Omega-3 Fatty Acids
DHA/EPA and ALAThese acronyms pertain to two different types of omega-3 fatty acids. DHA and EPA are found in animal sources and are the most easily used omega-3 fats for our body. ALA is found in plant sources and our body must convert it to EPA and DHA. Omega-3 fats are shown to reduce heart disease risk, and help maintain mental and visual function. The average American diet is low in omega-3-rich foods. To get enough, incorporate into your diet good sources such as, cold-water fish, walnuts, ground flax, and omega-3 fortified eggs. Research indicates six ounces of fatty cold-water fish per week can reduce heart disease risk.
Probiotics and Prebiotics
Probiotics—Lactobacilli and BifidobacteriaProbiotics are the healthful bacteria that reside in our intestinal tract. Natural food sources are mainly fermented dairy like yogurt and kefir. Human population research suggests diets rich in fermented dairy may lower cholesterol and cancer risk. Clinical trials show probiotics maintain gut function and health by preventing overgrowth of harmful intestinal bacteria. Because good immunity depends on a healthy gut, probiotics also aid our immune defenses.
Prebiotics—Inulin, Polydextrose, and Fructo-oligosaccharides (FOS)Prebiotics are carbohydrates in food that our body cannot digest or absorb. Food sources include whole grains, some fruits, onions, garlic, leeks, honey, and fortified foods and beverages. As they pass through our digestive tract probiotics feed on them. Therefore, prebiotics are the food that keeps beneficial probiotic populations adequate and healthy. This in turn may improve intestinal health and nutrient absorption. Return to Top
FiberFiber is only found in plants, but more and more foods are being fortified with what scientists call “functional fibers” such as maltodextrins, polydextrose, beta glucans, inulin, and cellulose. These isolated fiber components may not confer all the same benefits of total or complete fiber from natural whole foods. Some benefits of fiber-rich diets include reduced risk of heart disease and cancer, and maintenance of a healthy digestive tract and blood glucose levels. Clinical trials show that soluble fiber rich in beta glucans and found in foods like oats and barley, lowers cholesterol by binding it in the intestine.

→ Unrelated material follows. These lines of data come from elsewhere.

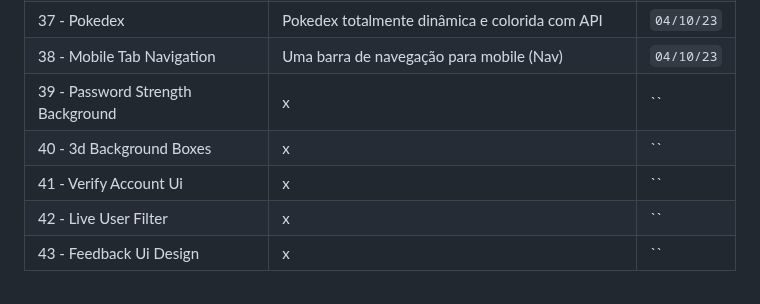
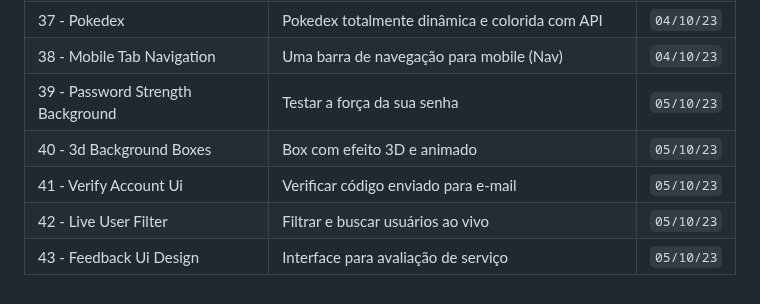
Before and after one commit to helderjuann/fifty-projects, a Markdown page: README.md, the part around the change. Drawn GitHub-style.

```diff
--- a/README.md
+++ b/README.md
@@ -42,11 +42,11 @@ A meta é fazer 1 por dia, mas não irei me basear nisso. Pode ser que eu coloqu
 | 36 - Hoverboard | Efeito arco-íris com hover (Modelo square) | `04/10/23` |
 | 37 - Pokedex | Pokedex totalmente dinâmica e colorida com API | `04/10/23` | <!-- Usar a ideia no meu projeto pessoal -->
 | 38 - Mobile Tab Navigation | Uma barra de navegação para mobile (Nav) | `04/10/23` |
-| 39 - Password Strength Background | x | `` |
-| 40 - 3d Background Boxes | x | `` |
-| 41 - Verify Account Ui | x | `` |
-| 42 - Live User Filter | x | `` |
-| 43 - Feedback Ui Design | x | `` |
+| 39 - Password Strength Background | Testar a força da sua senha | `05/10/23` |
+| 40 - 3d Background Boxes | Box com efeito 3D e animado | `05/10/23` |
+| 41 - Verify Account Ui | Verificar código enviado para e-mail | `05/10/23` |
+| 42 - Live User Filter | Filtrar e buscar usuários ao vivo | `05/10/23` |
+| 43 - Feedback Ui Design | Interface para avaliação de serviço | `05/10/23` |
 
 
 <!--     | x | x | `` |     -->
```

Soy ProteinSoy protein found in natural soy foods is shown in clinical trials to reduce cholesterol and risk of heart disease. Because soy has other healthy components like isoflavones and lignans, it’s advisable to include whole soy foods in your diet over foods supplemented with soy protein. These other soy components may contribute to bone health and immune function, as well as menopausal health for women.
PhytosterolsPhytosterols are plant compounds that lower cholesterol by trapping it in the gut. An increasing number of foods are being fortified with phytosterols; examples include margarines, yogurt, orange juice, and rice milk. Natural sources include corn, soy, and wheat. However, for persons who need to lower their cholesterol and want a safe, more natural alternative to drugs, the phytosterol levels found in fortified foods may be more effective than those attainable from natural sources.
ALL ABOUT Functional Foods
©2006, National Cooperative Grocers Association (NCGA)
ResourcesThe American Dietetic Association Position Paper on Functional Foods
The University of Illinois Functional Foods for Health Program
The University of Michigan Integrative Medicine Healing Foods Pyramid